Catastrophic flooding from the remnants of Tropical Storm Fred has killed at least 2 people and left another 20 missing after mudslides and record river levels devastated mountainous areas of western North Carolina, while portions of the East Coast might be in for yet another tropical hit in the next few days.
Haywood and Transylvania counties in North Carolina were the hardest-hit, receiving up to a foot of rain as Fred moved through the area on Tuesday and Wednesday.
Fred made landfall along the Florida Panhandle as a tropical storm on Monday afternoon, with its remnants now over New England—an area under threat from another system.
Tropical Storm Henri is forecast to become a Category 1 hurricane in the next day or so before moving toward the New England coastline on Sunday or Monday, though it could weaken a bit over cooler waters in the area just before a potential landfall.
Hurricane Grace on Thursday morning became the first storm of the season to make landfall with hurricane strength, hitting the eastern portion of Mexico’s Yucatan Peninsula and bringing severe weather to popular tourist destinations like Cancun. Grace brought sustained winds of up to 80 mph as a Category 1 storm.
Gov. Roy Cooper (D) issued a state of emergency in North Carolina on Wednesday to aid with the flood response effort, while swift water rescue teams and the National Guard have also been deployed to the western part of the state to search for the missing.
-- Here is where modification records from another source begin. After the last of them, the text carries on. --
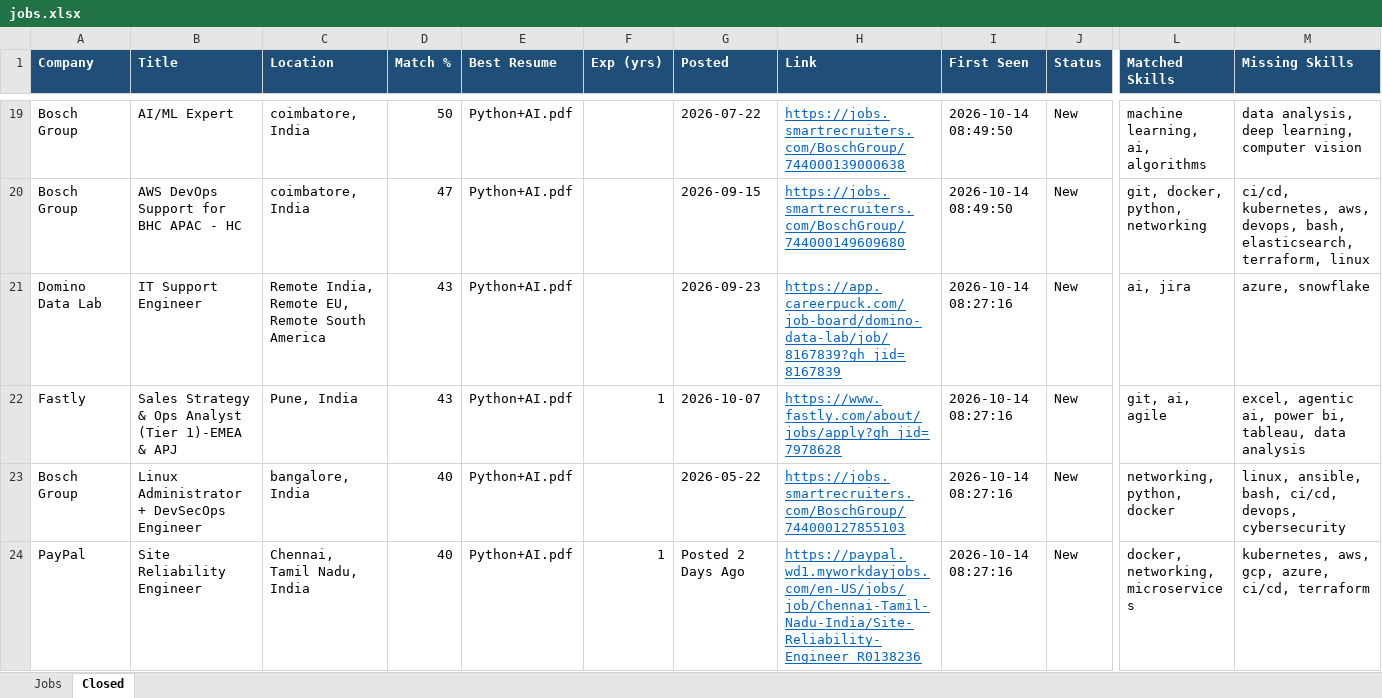
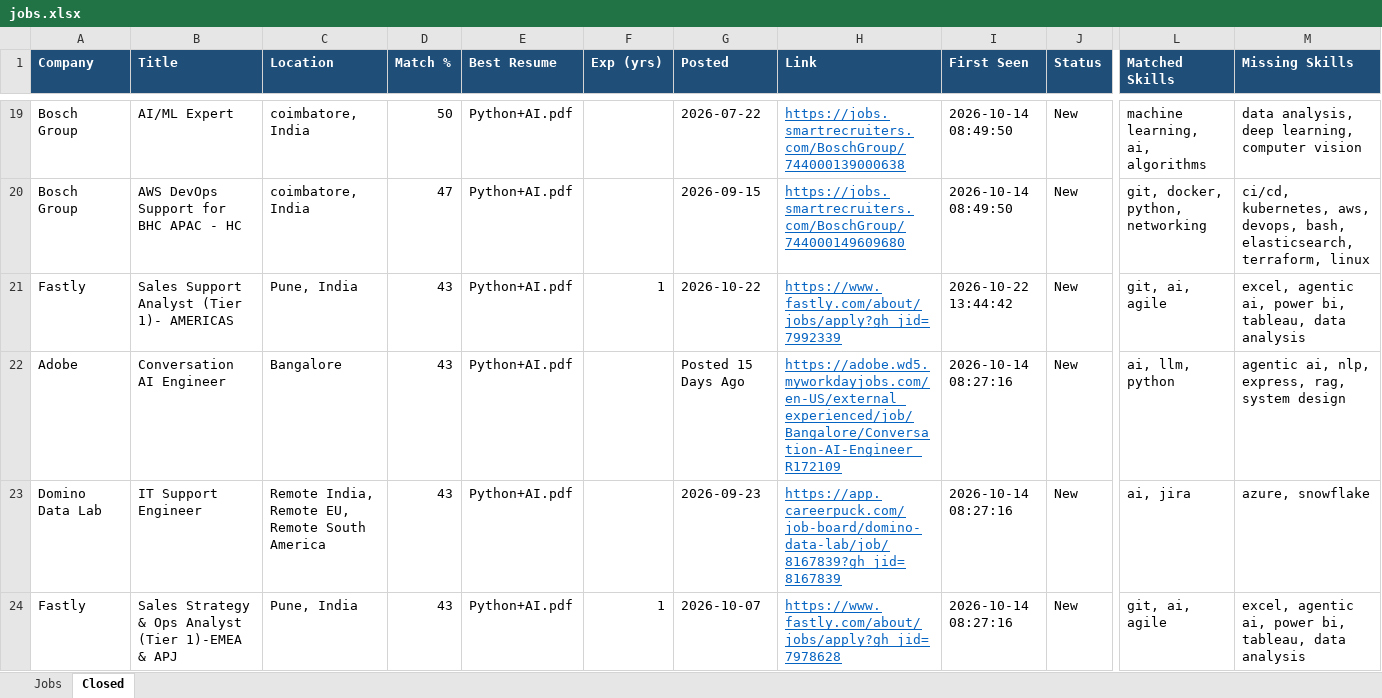
Before and after one commit to vendotha/job-agent, an Excel workbook: jobs.xlsx, sheet Closed, drawn as a sheet; only a part is shown, gaps mark what is left out; the shorter side is filled out with more unchanged rows; values as stored, in another font and other column widths than the file's, no borders; rows hold the shown columns only; the diff covers the shown part only; the diff names each change by its address in the sheet, - before the commit and + after, or states it on an @@ line.

```diff
--- a/jobs.xlsx (sheet Closed)
+++ b/jobs.xlsx (sheet Closed)
+row 21: Fastly | Sales Support Analyst (Tier 1)- AMERICAS | Pune, India | 43 | Python+AI.pdf | 1 | 2026-10-22 | https://www.fastly.com/about/jobs/apply?gh_jid=7992339 | 2026-10-22 13:44:42 | New | git, ai, agile | excel, agentic ai, power bi, tableau, data analysis
+row 22: Adobe | Conversation AI Engineer | Bangalore | 43 | Python+AI.pdf |  | Posted 15 Days Ago | https://adobe.wd5.myworkdayjobs.com/en-US/external_experienced/job/Bangalore/Conversation-AI-Engineer_R172109 | 2026-10-14 08:27:16 | New | ai, llm, python | agentic ai, nlp, express, rag, system design
```
Also changed, not shown: 1 removed row elsewhere in this sheet, sheet Jobs, 1 other file.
Around 100 people had been rescued as of Wednesday, according to the state. Boil water advisories have also been issued in parts of western North Carolina after several water systems were impacted by the storm.
“North Carolina is strong and resilient, and we’re committed to helping people and businesses recover as quickly as possible,“ Cooper said in a statement.
U.S. 19, one of the main highways through the Nantahala National Forest, appeared to be open on Thursday after being closed earlier due to mudslides. The forest attracts more than 4 million visitors a year.
35 people missing, bridges and roads washed out in parts of western North Carolina (The Charlotte Observer)